After beginning the year as a reserve, earning a pinch-hitting role and finally breaking into the lineup as a regular, Tucker Reese (Kennett Square, Pa. / Unionville) went on to pace the entire team with a .320 batting average – the second-highest of any Beaver over the last five years – while also contributing in high-pressure situations on the mound. Although getting a slow start to the year due to injury, it is only a matter of time before his impact bat returns to the order at full strength. Another part-timer, Will Werst (Fort Collins, Colo. / Liberty Common), will again fight for innings in relief; the right-hander showed signs of what may come in striking out the first batter he faced in college and proceeded to record 2.1 scoreless innings to start his rookie year.
"Tucker is getting to us a little late this preseason, but he showed extremely well after taking a year off prior to his freshman year, so I wouldn't expect it to be long before he gets back up to full speed," Mark said. "Will made the most of his chances and is an important depth piece for us."

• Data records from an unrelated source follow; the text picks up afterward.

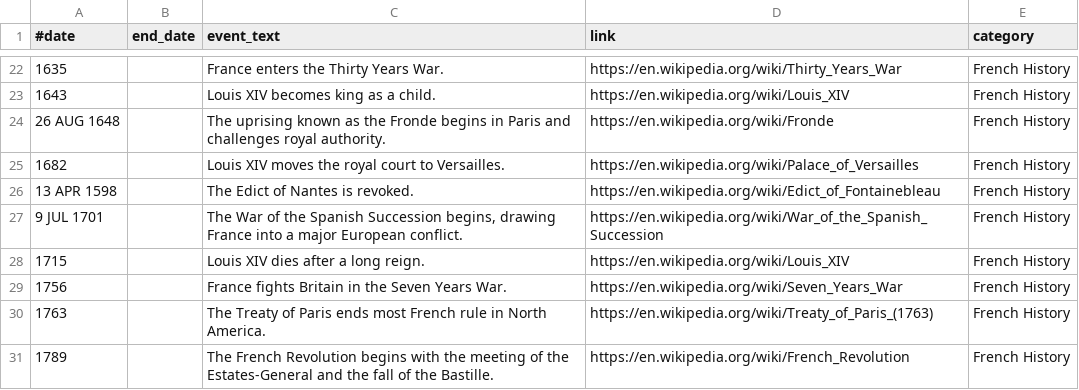
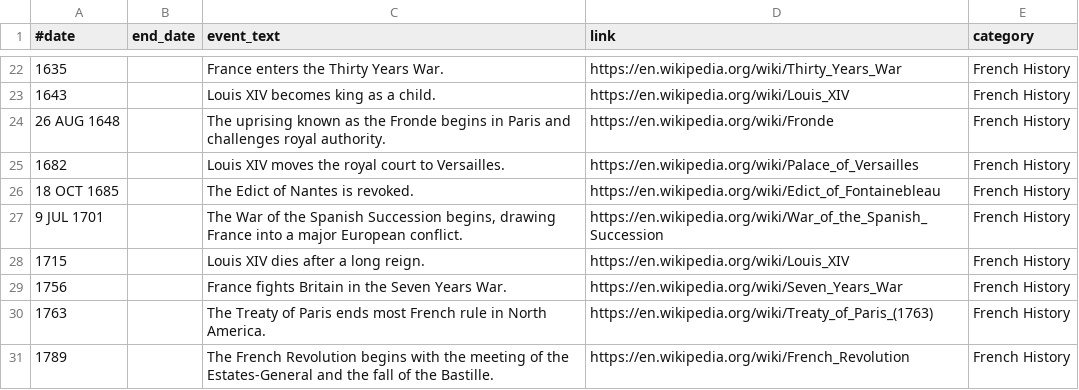
Before and after one commit to PottsNet/potts-historical-facts, a CSV file: resources/data/en_FR.csv, drawn as a sheet; only a part is shown, gaps mark what is left out.

Commit message:
Correct Edict of Nantes revocation date (#13)

```diff
--- a/resources/data/en_FR.csv
+++ b/resources/data/en_FR.csv
@@ -25,3 +25,3 @@
 1682;;Louis XIV moves the royal court to Versailles.;https://en.wikipedia.org/wiki/Palace_of_Versailles;French History
-13 APR 1598;;The Edict of Nantes is revoked.;https://en.wikipedia.org/wiki/Edict_of_Fontainebleau;French History
+18 OCT 1685;;The Edict of Nantes is revoked.;https://en.wikipedia.org/wiki/Edict_of_Fontainebleau;French History
 9 JUL 1701;;The War of the Spanish Succession begins, drawing France into a major European conflict.;https://en.wikipedia.org/wiki/War_of_the_Spanish_Succession;French History
```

The Beavers open the season with a trio of non-conference doubleheaders leading into SCIAC play, which begins with eighth-place Claremont-Mudd-Scripps Colleges (11-26 overall, 9-19 SCIAC) followed by another non-conference game prior to seventh-place University of La Verne (18-21, 11-17) at the end of February. Caltech also welcomes a pair of East Coast teams over Spring Break and caps the regular season with a three-game series vs. Saint Katherine College at the end of April.
"It's a challenging schedule, but full of opportunity," Mark said. "We're excited to start early – we're kicking off the Division III season – and get into a rhythm before playing some big games. We have some good challenges in the non-conference, including a couple teams from out East, which is always a great experience."
Mark and the Beavers open the season on their brand-new turf field on Sunday, Jan. 29 with a doubleheader against La Sierra University at 11 a.m./1 p.m.